Long hours and endless effort over many years has seen the Practice grow - now comprising eight treatment rooms and a studio, spread over two buildings, a fully staffed reception, about 20 practitioners and having registered almost 21,500 patients. In the very heart of the close-knit Stamford community, our reputation is everything. Most patients come to us through word of mouth recommendation: Because we put our patients first, because we care and because we try to do our very best for everyone.
Read more below, about the buildings and town to which we belong.....
The Broad Street Practice is located in the heart of the ancient stone town of Stamford. The practice is housed in two beautiful Grade II listed buildings, adjoining each other at right angles – 20/21 Broad Street and round the corner (and in fact located in Star Lane), 22 Broad Street.
20/21 was originally two simple stone houses, one 16th century and the other thought to be considerably older. A cut stone facade added in Georgian times brings to it a sophisticated air! Little is known about the history of the building, but it is thought that it was once home to an apprentice stonemason – whose ‘etchings’ can still be seen on the exposed stonework in the back passageway. The ghost of a young girl is said to occupy the larger of the two attic rooms – she walks an old corridor along the back of the attic room and into number 19 next door, although none of us have ever seen her. The sound of a horse snorting and jangling it’s harness has been reported and it would seem to be tethered to the front of the building outside the ground floor treatment room!

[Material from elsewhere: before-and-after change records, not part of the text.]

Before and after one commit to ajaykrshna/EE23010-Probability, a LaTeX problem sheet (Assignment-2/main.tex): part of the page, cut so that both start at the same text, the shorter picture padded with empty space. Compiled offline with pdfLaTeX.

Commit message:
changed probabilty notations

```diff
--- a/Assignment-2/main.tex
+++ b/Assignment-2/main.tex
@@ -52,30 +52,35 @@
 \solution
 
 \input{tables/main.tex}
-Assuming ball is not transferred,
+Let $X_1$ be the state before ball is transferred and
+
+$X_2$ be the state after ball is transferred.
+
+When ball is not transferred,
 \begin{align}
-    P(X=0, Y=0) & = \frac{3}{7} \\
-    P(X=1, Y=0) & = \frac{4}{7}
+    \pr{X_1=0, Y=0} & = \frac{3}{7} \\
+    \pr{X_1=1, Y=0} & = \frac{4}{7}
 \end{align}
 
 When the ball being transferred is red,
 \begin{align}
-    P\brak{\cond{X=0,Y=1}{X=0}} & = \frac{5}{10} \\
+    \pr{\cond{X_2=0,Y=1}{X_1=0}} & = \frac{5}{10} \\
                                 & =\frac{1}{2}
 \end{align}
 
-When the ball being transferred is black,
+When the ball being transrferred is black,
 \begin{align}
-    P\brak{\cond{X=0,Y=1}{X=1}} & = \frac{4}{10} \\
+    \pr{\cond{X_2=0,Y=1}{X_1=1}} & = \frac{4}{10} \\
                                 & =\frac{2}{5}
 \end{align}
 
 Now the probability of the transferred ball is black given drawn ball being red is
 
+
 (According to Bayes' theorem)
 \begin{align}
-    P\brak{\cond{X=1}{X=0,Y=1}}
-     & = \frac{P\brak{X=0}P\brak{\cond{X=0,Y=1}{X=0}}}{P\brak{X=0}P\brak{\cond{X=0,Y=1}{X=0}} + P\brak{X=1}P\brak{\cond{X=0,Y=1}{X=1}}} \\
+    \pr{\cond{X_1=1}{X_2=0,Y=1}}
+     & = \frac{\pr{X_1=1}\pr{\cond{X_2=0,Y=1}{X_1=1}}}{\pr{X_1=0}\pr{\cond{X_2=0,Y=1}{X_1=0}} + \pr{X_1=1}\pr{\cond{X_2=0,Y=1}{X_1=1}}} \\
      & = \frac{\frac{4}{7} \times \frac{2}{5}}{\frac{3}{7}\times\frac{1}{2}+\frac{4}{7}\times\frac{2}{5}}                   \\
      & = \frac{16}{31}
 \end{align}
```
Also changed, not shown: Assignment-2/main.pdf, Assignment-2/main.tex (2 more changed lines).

The attic rooms, under the eaves of the roof still have their horsehair and lime ceilings and old beams are evident in several of the rooms. A couple of beautiful old doors are still in situ. The south facing windows on the top floor have wide reaching views over the roof tops of the town towards the treetops Burghley Park in the distance.
20/21 Broad Street has long been part of Burghley Estates and is managed by the Burghley House Preservation Trust. It appears to have long been in commercial use, with various businesses operating from within it’s walls. Our research has revealed it was once a small prep school and it’s also been an electrical wholesalers, a picture framers and an out-size dress shop!
22 Broad Street was for many years Gibson's Foundry. Before we took it over, it was a wedding dress shop run by Margaret Butchart, a theatre wardrobe mistress, who, having started her wedding dress business as a retirement hobby, occupied the building for 31 years!
‘Matchmakers’, providing wedding outfits to generations of Stamford brides and their bridesmaids. Compared to so many elegant and sophisticated wedding shops around today, Margaret’s little empire was from another era – a scruffy and chaotic treasure trove of dresses, veils, petticoats and sequins, scissors, pins, sewing machines and steaming irons!
The building, having been poorly maintained during it’s Matchmaker years, underwent complete refurbishment in the latter half of 2018 and now provides a beautiful contemporary environment, with four well appointed consulting rooms (three on the ground floor), and upstairs a light and airy studio space, with a real wood floor. There are few features which demonstrate the ancient quirkiness of the building, but poke your head up into the roof space and the heritage of the building is displayed in all it’s grandeur, with crooked ancient beams and reed insulation.